EXERCISE DIRECTIONS: After counting the lines below that contain "aria", reply with that number alone.

☆ ☆ ☆ ☆

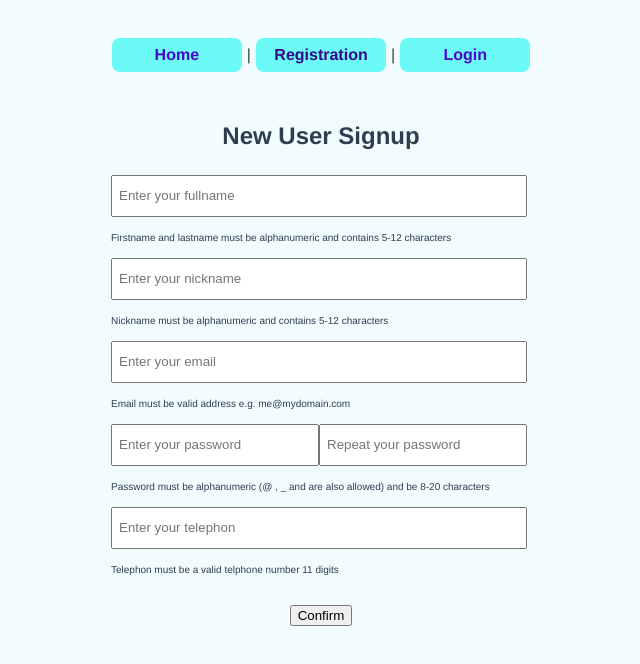
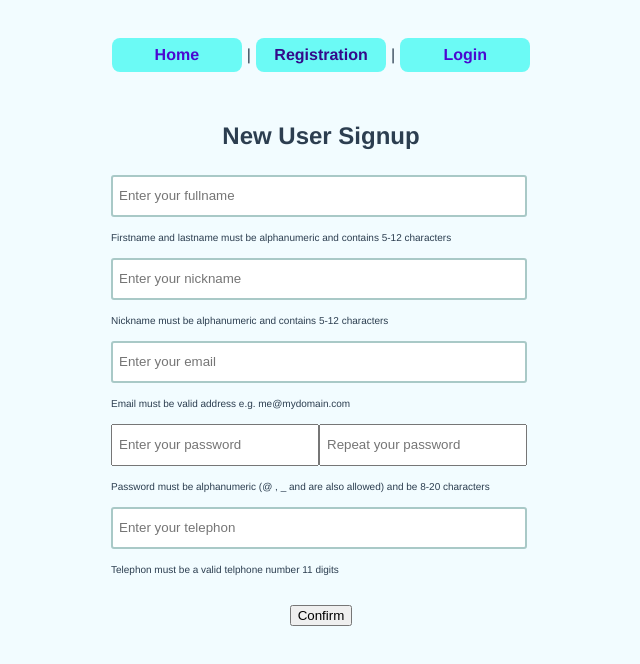
Before and after one commit to Demilicz/Email_Validator, a Vue app: page /Registration in a window 1280 px wide. Shown: the top 664 px of the page, without its empty margins (319-959 px from the left). Built offline with nearby package versions, Linux system fonts and the light colour scheme.

Commit message:
there is 4 inputs done if they are valid they are green if they aren't they are red if nothing is entered they are gray

```diff
--- a/src/objects/validation.ts
+++ b/src/objects/validation.ts
@@ -2,10 +2,10 @@
 
 const patterns: { fullname:RegExp, nickname:RegExp, email:RegExp, password:RegExp, telephone:RegExp} =
 {
-  fullname: /^\w{2,20}\s\s?\w{2,20}$/,
-  nickname: /^\w{2,20}$/,
-  email: /^$/,
-  password: /^$/,
+  fullname: /^\w{5,12}\s\s?\w{5,12}$/,
+  nickname: /^\w{5,12}$/,
+  email: /^([\w\d\.-]+)@([a-z\d\.-]+)\.([a-z]{2,8})(\.[a-z]{2,8})?$/,
+  password: /^[\w@-]{8,20}$/,
   telephone: /^[1-9]\d{10}$/
 }
 
--- a/src/views/Registration.vue
+++ b/src/views/Registration.vue
@@ -2,13 +2,36 @@
   <div class="registration">
     <h2>New User Signup</h2>
     <form action="#">
-      <input type="name" class="input"  v-model="inputValue.fullname" @keyup="validName" placeholder="Enter your fullname" >
-      <p>Firstname and lastname must be alphanumeric and contains 5-12 characters {{inputValue.name}}</p>
+      <input
+      type="name"
+      class="input"
+      :class="colorFullname"
+      v-model="inputValue.fullname"
+      @keyup="validName"
+      placeholder="Enter your fullname" required>
 
-      <input type="nickname" class="input" name="kickname" placeholder="Enter your nickname" >
+      <p>Firstname and lastname must be alphanumeric and contains 5-12 characters </p>
+
+      <input
+      type="nickname"
+      :class="colorNickname"
+      class="input"
+      name="nickname"
+      v-model="inputValue.nickname"
+      @keyup="validNick"
+      placeholder="Enter your nickname" required>
+
       <p>Nickname must be alphanumeric and contains 5-12 characters</p>
 
-      <input type="email" class="input" name="email" placeholder="Enter your email" >
+      <input
+      type="email"
+      :class="colorEmail"
+      class="input"
+      name="email"
+      v-model="inputValue.email"
+      placeholder="Enter your email"
+      @keyup="validEmail"
+      required>
       <p>Email must be valid address e.g. me@mydomain.com</p>
 
 
@@ -18,7 +41,15 @@
       <p v-if="isDifferentPass" class="error">Password should be the same in both inputs!</p>
       <p>Password must be alphanumeric (@ , _ and are also allowed) and be 8-20 characters</p>
 
-      <input type="telephon" class="input" name="telephon" placeholder="Enter your telephon">
+      <input
+      type="telephon"
+      :class="colorTelephone"
+      class="input"
+      name="telephon"
+      v-model="inputValue.telephone"
+      @keyup="validNumber"
+      placeholder="Enter your telephon" required>
+
       <p>Telephon must be a valid telphone number 11 digits</p>
 
     </form>
@@ -42,32 +73,98 @@
         email: '',
         password: '',
         cheakPassword: '',
-        telephon: ''
+        telephone: ''
       },
 
       isDifferentPass: false,
 
+      isValidInputs: {
+        fullname: false,
+        nickname: false,
+        email: false,
+        password: false,
+        cheakPassword: false,
+        telephone: false
 
-
-
+      }
 
     }),
     methods: {
+
       validName() {
 
         let isValid = validation.fullname.test(this.inputValue.fullname);
-        console.log();
 
-        console.log(isValid);
+        this.isValidInputs.fullname = isValid;
 
+      },
+      validNick() {
+
+        let isValid = validation.nickname.test(this.inputValue.nickname);
+
+        this.isValidInputs.nickname = isValid;
+
+      },
+      validNumber() {
+        let isValid = validation.telephone.test(this.inputValue.telephone);
+
+        this.isValidInputs.telephone = isValid;
+      },
+      validEmail() {
+        let isValid = validation.email.test(this.inputValue.email);
+
+        this.isValidInputs.email = isValid;
       }
 
+
+    },
+    computed: {
+      colorFullname () {
+        if (this.inputValue.fullname === "") {
+          return;
+        }
+        if (this.isValidInputs.fullname) {
+          return "validInput";
+        }
+        else
+            return "errorInput";
+
+      },
+      colorNickname() {
+        if (this.inputValue.nickname === "") {
+          return;
+        }
+        if (this.isValidInputs.nickname) {
+          return "validInput";
+        }
+        else
+            return "errorInput";
+      },
+      colorTelephone() {
+        if (this.inputValue.telephone === "") {
+          return;
+        }
+        if (this.isValidInputs.telephone) {
+          return "validInput";
+        }
+        else
+            return "errorInput";
+      },
+      colorEmail() {
+         if (this.inputValue.email === "") {
+          return;
+        }
+        if (this.isValidInputs.email) {
+          return "validInput";
+        }
+        else
+            return "errorInput";
+      }
     }
   })
 </script>
 
 <style lang="scss" scoped>
-
 
   form {
     display: flex;
@@ -80,6 +177,8 @@
       width: 400px;
       height: 30px;
       margin: 5px 0;
+      border: 2px solid #a9c9c7;
+      border-radius: 3px;
     }
     .pasInput {
       padding: 4px 6px;
@@ -96,6 +195,12 @@
       }
     }
 
+    .validInput {
+      border: 2px solid #0be064;
+    }
+    .errorInput {
+      border: 2px solid red;
+    }
 
   }
 
```
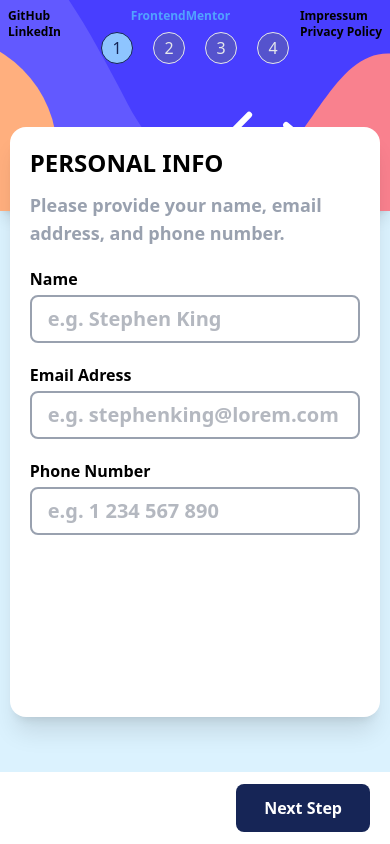
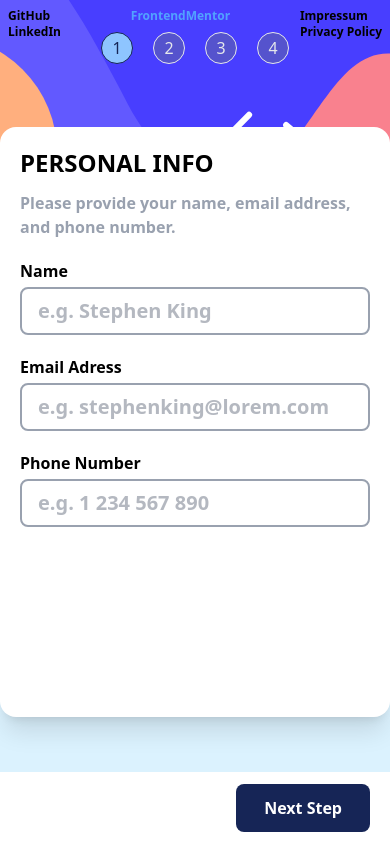
Before and after one commit to srenV/Multi-step-form-React-, a React (Vite) app: page / in a window 390 px wide. Built offline with nearby package versions, Linux system fonts and the light colour scheme.

Commit message:
refactor: standardize padding and font sizes across form components for improved consistency

```diff
--- a/src/App.jsx
+++ b/src/App.jsx
@@ -65,8 +65,8 @@ function App() {
     <div className="bg-sky-200/50 h-svh  flex flex-col">
       {windowWidth < 756 && <Sidebar />}
       <main
-        className="mx-auto my-auto w-95/100 min-h-7/10 max-h-7/10 bg-white p-5 rounded-2xl flex gap-10 shadow-xl z-10
-                       md:min-h-0 md:min-w-200 md:w-5/10 md:h-full 3xl:h-6/10 md:z-3"
+        className="mx-auto my-auto min-h-7/10 max-h-7/10 bg-white p-5 rounded-2xl flex gap-10 shadow-xl z-10
+                       md:min-h-0 md:min-w-200 md:w-6/10 md:h-full 3xl:h-6/10 md:z-3"
         aria-label="Multi-step form"
       >
         {windowWidth > 756 && <Sidebar />}
--- a/src/components/FirstForm.jsx
+++ b/src/components/FirstForm.jsx
@@ -28,7 +28,7 @@ export const FirstForm = () => {
         e.preventDefault();
         setStep(step + 1);
       }}
-      className="mx-auto my-auto flex flex-col h-full w-full place-content-between md:gap-10 2xl:p-15 3xl:p-25"
+      className="mx-auto my-auto flex flex-col h-full w-full place-content-between md:gap-10 md:p-5 2xl:p-15 3xl:p-25"
       aria-label="Step 1: Personal Information"
     >
       <div className=" gap-5 2xl:gap-10 flex flex-col">
@@ -37,7 +37,7 @@ export const FirstForm = () => {
             Personal Info
           </h1>
           <p
-            className="text-gray-400 text-lg font-semibold"
+            className="text-gray-400 text-md font-semibold"
             id="personal-info-description"
           >
             Please provide your name, email address, and phone number.
--- a/src/components/FourthForm.jsx
+++ b/src/components/FourthForm.jsx
@@ -50,7 +50,7 @@ export const FourthForm = () => {
           Finishing up
         </h1>
         <p
-          className="text-gray-400 text-lg font-semibold"
+          className="text-gray-400 text-md font-semibold"
           id="summary-description"
         >
           Double-check everything look OK before confirming.
--- a/src/components/SecondForm.jsx
+++ b/src/components/SecondForm.jsx
@@ -65,7 +65,7 @@ export const SecondForm = () => {
         setStep(step + 1);
         setProgress(progress + 1);
       }}
-      className="mx-auto my-auto flex flex-col h-full w-full place-content-between 2xl:p-15 3xl:p-25"
+      className="mx-auto my-auto flex flex-col h-full w-full place-content-between md:p-5 2xl:p-15 3xl:p-25"
       aria-label="Step 2: Select Plan"
     >
       <div className="flex flex-col place-content-between md:place-content-center-safe gap-2 md:gap-8 h-full">
@@ -74,7 +74,7 @@ export const SecondForm = () => {
           <h1 className="text-start text-2xl md:text-3xl font-bold">
             Select your plan
           </h1>
-          <p className="text-gray-400  font-semibold" id="billing-description">
+          <p className="text-gray-400 font-semibold" id="billing-description">
             You have the option of monthly or yearly billing.
           </p>
         </div>
--- a/src/components/ThirdForm.jsx
+++ b/src/components/ThirdForm.jsx
@@ -65,16 +65,16 @@ export const ThirdForm = () => {
         setStep(step + 1);
         setProgress(progress + 1);
       }}
-      className="mx-auto my-auto flex flex-col h-full w-full place-content-between 2xl:p-15 3xl:p-25"
+      className="mx-auto my-auto flex flex-col h-full w-full place-content-between gap-3 md:p-5 2xl:p-15 3xl:p-25"
       aria-label="Step 3: Add-Ons Selection"
     >
-      <div className=" gap-5 md:gap-10 flex flex-col">
-        <div className="flex flex-col gap-3">
+      <div className=" gap-5 2xl:gap-10 flex flex-col">
+        <div className="flex flex-col gap-2">
           <h1 className="uppercase text-2xl md:text-3xl font-bold">
             Pick add-ons
           </h1>
           <p
-            className="text-gray-400 text-lg font-semibold"
+            className="text-gray-400 text-md font-semibold"
             id="addons-description"
           >
             Add-ons help enhance your gaming experience.
@@ -82,7 +82,7 @@ export const ThirdForm = () => {
         </div>
 
         <fieldset
-          className="flex flex-col gap-5"
+          className="flex flex-col gap-3"
           aria-describedby="addons-description"
         >
           <legend className="sr-only">Available add-ons</legend>
```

☆ ☆ ☆ ☆

ANSWER TO THIS EXERCISE: 5